◆ Prompt ◆
Scan the records below. List lines holding "blank".

******

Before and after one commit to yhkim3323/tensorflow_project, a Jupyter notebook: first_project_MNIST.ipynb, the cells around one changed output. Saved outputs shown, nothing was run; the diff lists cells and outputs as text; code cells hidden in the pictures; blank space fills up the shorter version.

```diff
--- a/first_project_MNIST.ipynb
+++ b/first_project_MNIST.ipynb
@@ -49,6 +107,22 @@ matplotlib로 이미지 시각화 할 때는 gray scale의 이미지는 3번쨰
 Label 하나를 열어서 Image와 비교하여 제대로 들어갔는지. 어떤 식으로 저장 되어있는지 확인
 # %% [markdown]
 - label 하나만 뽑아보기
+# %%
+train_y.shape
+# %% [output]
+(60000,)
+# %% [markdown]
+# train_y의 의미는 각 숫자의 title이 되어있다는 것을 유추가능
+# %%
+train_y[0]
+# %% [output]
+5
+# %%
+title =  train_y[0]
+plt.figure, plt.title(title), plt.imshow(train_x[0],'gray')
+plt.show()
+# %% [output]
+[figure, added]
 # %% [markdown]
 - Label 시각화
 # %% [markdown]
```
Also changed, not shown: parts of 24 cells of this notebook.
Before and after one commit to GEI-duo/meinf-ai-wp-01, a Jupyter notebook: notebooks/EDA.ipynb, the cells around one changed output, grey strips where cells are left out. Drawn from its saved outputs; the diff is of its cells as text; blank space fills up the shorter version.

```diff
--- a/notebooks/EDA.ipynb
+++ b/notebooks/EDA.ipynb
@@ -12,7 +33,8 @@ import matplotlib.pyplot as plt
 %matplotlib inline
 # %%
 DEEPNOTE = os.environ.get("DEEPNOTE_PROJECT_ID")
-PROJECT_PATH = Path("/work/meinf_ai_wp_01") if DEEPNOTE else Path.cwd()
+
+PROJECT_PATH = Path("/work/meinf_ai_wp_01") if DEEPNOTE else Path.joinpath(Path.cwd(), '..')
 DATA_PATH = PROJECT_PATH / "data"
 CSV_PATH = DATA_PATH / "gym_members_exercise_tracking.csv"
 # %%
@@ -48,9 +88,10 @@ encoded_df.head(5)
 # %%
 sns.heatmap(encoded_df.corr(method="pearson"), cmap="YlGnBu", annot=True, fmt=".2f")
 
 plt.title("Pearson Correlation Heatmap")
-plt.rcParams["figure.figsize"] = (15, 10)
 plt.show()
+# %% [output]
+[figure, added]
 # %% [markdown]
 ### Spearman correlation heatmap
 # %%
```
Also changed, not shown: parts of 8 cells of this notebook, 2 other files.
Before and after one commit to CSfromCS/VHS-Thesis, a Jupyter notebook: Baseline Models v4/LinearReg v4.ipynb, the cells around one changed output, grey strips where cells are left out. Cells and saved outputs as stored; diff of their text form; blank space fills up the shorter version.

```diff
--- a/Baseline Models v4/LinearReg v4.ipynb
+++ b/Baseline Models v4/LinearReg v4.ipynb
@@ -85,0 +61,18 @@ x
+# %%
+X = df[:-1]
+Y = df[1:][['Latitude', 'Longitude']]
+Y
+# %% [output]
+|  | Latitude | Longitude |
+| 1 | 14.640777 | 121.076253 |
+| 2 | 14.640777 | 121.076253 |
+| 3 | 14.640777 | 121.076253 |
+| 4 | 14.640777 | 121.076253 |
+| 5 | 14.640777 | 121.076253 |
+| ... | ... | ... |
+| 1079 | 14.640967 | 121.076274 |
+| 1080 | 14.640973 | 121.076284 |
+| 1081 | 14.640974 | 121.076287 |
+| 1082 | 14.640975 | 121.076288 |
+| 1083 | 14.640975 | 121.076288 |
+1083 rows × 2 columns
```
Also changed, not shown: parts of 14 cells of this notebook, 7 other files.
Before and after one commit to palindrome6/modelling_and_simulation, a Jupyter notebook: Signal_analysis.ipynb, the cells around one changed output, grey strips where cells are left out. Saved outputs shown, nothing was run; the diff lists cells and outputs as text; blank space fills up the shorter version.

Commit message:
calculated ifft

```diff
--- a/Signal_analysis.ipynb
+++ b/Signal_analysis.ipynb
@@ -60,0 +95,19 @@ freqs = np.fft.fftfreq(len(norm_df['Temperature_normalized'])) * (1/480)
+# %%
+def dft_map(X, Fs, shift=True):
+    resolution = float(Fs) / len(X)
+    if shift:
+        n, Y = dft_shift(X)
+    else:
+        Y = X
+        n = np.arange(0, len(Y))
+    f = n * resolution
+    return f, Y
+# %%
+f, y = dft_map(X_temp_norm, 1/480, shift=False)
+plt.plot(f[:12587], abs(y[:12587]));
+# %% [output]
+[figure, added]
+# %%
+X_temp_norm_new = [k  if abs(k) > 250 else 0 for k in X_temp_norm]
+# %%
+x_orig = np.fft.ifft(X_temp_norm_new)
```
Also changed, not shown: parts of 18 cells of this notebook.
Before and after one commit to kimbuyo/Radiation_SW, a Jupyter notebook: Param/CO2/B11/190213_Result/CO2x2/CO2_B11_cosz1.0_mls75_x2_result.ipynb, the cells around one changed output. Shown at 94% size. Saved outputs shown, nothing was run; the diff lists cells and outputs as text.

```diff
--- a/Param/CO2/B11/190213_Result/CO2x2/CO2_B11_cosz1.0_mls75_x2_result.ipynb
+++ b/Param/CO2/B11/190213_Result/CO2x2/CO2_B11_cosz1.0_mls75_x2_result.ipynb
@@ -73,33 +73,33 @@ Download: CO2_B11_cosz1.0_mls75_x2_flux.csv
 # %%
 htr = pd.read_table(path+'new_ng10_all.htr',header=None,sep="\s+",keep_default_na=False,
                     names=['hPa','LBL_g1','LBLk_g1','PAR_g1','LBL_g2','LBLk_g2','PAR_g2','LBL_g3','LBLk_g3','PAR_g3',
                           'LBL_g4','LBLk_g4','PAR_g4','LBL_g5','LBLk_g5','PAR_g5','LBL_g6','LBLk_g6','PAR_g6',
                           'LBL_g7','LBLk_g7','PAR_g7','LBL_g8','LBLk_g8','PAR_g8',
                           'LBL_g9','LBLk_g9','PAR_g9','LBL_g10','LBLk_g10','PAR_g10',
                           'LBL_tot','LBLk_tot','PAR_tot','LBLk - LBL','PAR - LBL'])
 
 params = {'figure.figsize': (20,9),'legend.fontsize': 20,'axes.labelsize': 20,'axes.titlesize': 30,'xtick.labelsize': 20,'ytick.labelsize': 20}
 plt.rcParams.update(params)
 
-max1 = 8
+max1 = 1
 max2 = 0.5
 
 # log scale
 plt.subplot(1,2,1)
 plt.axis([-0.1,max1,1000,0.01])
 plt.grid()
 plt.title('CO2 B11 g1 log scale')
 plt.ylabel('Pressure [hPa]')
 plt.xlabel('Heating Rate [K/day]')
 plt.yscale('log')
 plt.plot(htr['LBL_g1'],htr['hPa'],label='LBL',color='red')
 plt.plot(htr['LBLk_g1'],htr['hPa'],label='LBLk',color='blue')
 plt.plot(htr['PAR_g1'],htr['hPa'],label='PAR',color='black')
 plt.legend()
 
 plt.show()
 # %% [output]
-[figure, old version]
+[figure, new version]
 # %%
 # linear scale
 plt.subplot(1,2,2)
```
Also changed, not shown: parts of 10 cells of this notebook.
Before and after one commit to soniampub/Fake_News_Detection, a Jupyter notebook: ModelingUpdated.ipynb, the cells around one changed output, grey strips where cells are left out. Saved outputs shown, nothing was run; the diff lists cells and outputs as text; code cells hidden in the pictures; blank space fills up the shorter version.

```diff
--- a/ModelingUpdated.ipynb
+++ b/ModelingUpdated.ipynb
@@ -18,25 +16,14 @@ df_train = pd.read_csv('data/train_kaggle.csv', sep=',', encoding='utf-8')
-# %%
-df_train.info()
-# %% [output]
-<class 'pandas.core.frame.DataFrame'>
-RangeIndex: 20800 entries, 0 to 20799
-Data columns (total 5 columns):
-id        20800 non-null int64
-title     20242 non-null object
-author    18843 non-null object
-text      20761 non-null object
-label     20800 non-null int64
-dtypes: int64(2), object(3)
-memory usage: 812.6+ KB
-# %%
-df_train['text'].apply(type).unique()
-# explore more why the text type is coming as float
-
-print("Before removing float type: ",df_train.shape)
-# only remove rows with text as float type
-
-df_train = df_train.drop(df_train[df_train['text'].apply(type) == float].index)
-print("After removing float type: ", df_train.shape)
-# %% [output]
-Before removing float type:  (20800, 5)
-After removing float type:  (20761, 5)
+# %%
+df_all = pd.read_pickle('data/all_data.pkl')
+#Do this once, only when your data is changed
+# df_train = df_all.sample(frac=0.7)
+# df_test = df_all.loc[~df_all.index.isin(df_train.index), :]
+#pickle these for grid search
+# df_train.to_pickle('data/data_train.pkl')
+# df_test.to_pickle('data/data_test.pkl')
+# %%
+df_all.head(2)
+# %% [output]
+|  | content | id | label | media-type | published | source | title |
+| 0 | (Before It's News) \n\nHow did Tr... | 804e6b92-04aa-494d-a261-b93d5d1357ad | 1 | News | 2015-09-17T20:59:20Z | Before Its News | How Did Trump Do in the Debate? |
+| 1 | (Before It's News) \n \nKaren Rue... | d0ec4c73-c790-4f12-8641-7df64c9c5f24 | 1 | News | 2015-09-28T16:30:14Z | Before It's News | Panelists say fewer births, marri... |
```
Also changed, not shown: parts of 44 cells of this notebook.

******

◆ Solution below ◆
Before and after one commit to yhkim3323/tensorflow_project, a Jupyter notebook: first_project_MNIST.ipynb, the cells around one changed output. Saved outputs shown, nothing was run; the diff lists cells and outputs as text; code cells hidden in the pictures; blank space fills up the shorter version.
Before and after one commit to GEI-duo/meinf-ai-wp-01, a Jupyter notebook: notebooks/EDA.ipynb, the cells around one changed output, grey strips where cells are left out. Drawn from its saved outputs; the diff is of its cells as text; blank space fills up the shorter version.
Before and after one commit to CSfromCS/VHS-Thesis, a Jupyter notebook: Baseline Models v4/LinearReg v4.ipynb, the cells around one changed output, grey strips where cells are left out. Cells and saved outputs as stored; diff of their text form; blank space fills up the shorter version.
Before and after one commit to palindrome6/modelling_and_simulation, a Jupyter notebook: Signal_analysis.ipynb, the cells around one changed output, grey strips where cells are left out. Saved outputs shown, nothing was run; the diff lists cells and outputs as text; blank space fills up the shorter version.
Before and after one commit to soniampub/Fake_News_Detection, a Jupyter notebook: ModelingUpdated.ipynb, the cells around one changed output, grey strips where cells are left out. Saved outputs shown, nothing was run; the diff lists cells and outputs as text; code cells hidden in the pictures; blank space fills up the shorter version.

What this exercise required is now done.